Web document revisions

****************************************

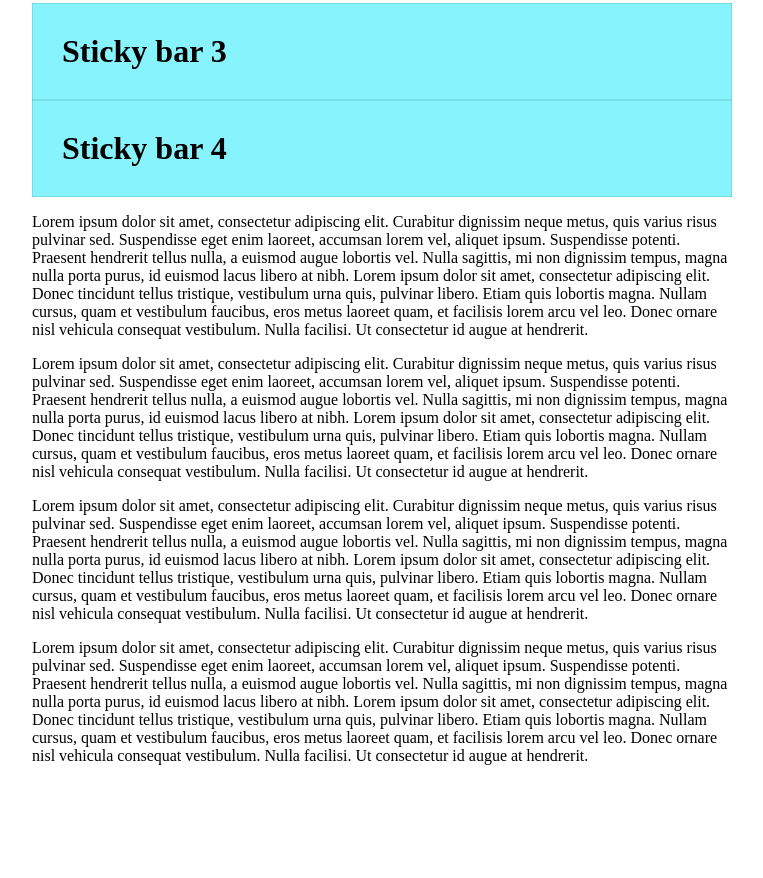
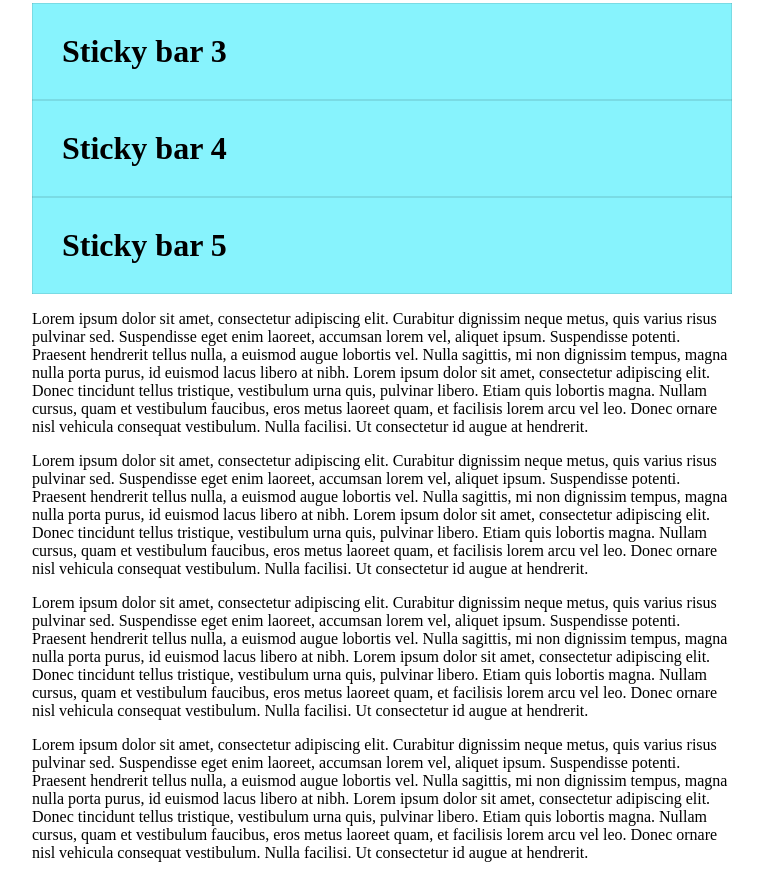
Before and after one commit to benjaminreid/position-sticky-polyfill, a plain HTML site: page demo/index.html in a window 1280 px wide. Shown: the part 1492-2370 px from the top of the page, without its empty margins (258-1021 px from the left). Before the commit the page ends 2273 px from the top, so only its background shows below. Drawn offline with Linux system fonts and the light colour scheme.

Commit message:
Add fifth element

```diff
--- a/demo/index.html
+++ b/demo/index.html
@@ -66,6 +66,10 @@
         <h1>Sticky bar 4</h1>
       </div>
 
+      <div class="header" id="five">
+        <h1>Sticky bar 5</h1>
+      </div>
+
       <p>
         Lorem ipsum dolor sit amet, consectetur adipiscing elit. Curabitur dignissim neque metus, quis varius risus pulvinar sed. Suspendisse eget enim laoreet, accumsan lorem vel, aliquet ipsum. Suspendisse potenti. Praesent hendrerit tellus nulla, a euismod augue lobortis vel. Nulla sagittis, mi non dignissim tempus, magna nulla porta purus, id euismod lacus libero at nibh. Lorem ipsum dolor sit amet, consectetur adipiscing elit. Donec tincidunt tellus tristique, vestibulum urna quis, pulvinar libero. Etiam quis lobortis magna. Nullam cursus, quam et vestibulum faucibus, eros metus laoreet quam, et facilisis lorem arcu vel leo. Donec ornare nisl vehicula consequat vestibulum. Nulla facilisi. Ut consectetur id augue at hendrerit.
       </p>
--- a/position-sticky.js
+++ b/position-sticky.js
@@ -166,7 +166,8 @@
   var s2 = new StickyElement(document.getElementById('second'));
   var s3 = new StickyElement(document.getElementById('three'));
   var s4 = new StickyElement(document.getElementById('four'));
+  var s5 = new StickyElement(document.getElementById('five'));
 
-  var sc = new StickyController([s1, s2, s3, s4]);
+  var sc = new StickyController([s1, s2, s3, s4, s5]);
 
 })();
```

****************************************

## WORK REQUIRED
Please print each record above again exactly, but omit any pictures.

## TASK SOLUTION
Before and after one commit to benjaminreid/position-sticky-polyfill, a plain HTML site: page demo/index.html in a window 1280 px wide. Shown: the part 1492-2370 px from the top of the page, without its empty margins (258-1021 px from the left). Before the commit the page ends 2273 px from the top, so only its background shows below. Drawn offline with Linux system fonts and the light colour scheme.

Commit message:
Add fifth element

```diff
--- a/demo/index.html
+++ b/demo/index.html
@@ -66,6 +66,10 @@
         <h1>Sticky bar 4</h1>
       </div>
 
+      <div class="header" id="five">
+        <h1>Sticky bar 5</h1>
+      </div>
+
       <p>
         Lorem ipsum dolor sit amet, consectetur adipiscing elit. Curabitur dignissim neque metus, quis varius risus pulvinar sed. Suspendisse eget enim laoreet, accumsan lorem vel, aliquet ipsum. Suspendisse potenti. Praesent hendrerit tellus nulla, a euismod augue lobortis vel. Nulla sagittis, mi non dignissim tempus, magna nulla porta purus, id euismod lacus libero at nibh. Lorem ipsum dolor sit amet, consectetur adipiscing elit. Donec tincidunt tellus tristique, vestibulum urna quis, pulvinar libero. Etiam quis lobortis magna. Nullam cursus, quam et vestibulum faucibus, eros metus laoreet quam, et facilisis lorem arcu vel leo. Donec ornare nisl vehicula consequat vestibulum. Nulla facilisi. Ut consectetur id augue at hendrerit.
       </p>
--- a/position-sticky.js
+++ b/position-sticky.js
@@ -166,7 +166,8 @@
   var s2 = new StickyElement(document.getElementById('second'));
   var s3 = new StickyElement(document.getElementById('three'));
   var s4 = new StickyElement(document.getElementById('four'));
+  var s5 = new StickyElement(document.getElementById('five'));
 
-  var sc = new StickyController([s1, s2, s3, s4]);
+  var sc = new StickyController([s1, s2, s3, s4, s5]);
 
 })();
```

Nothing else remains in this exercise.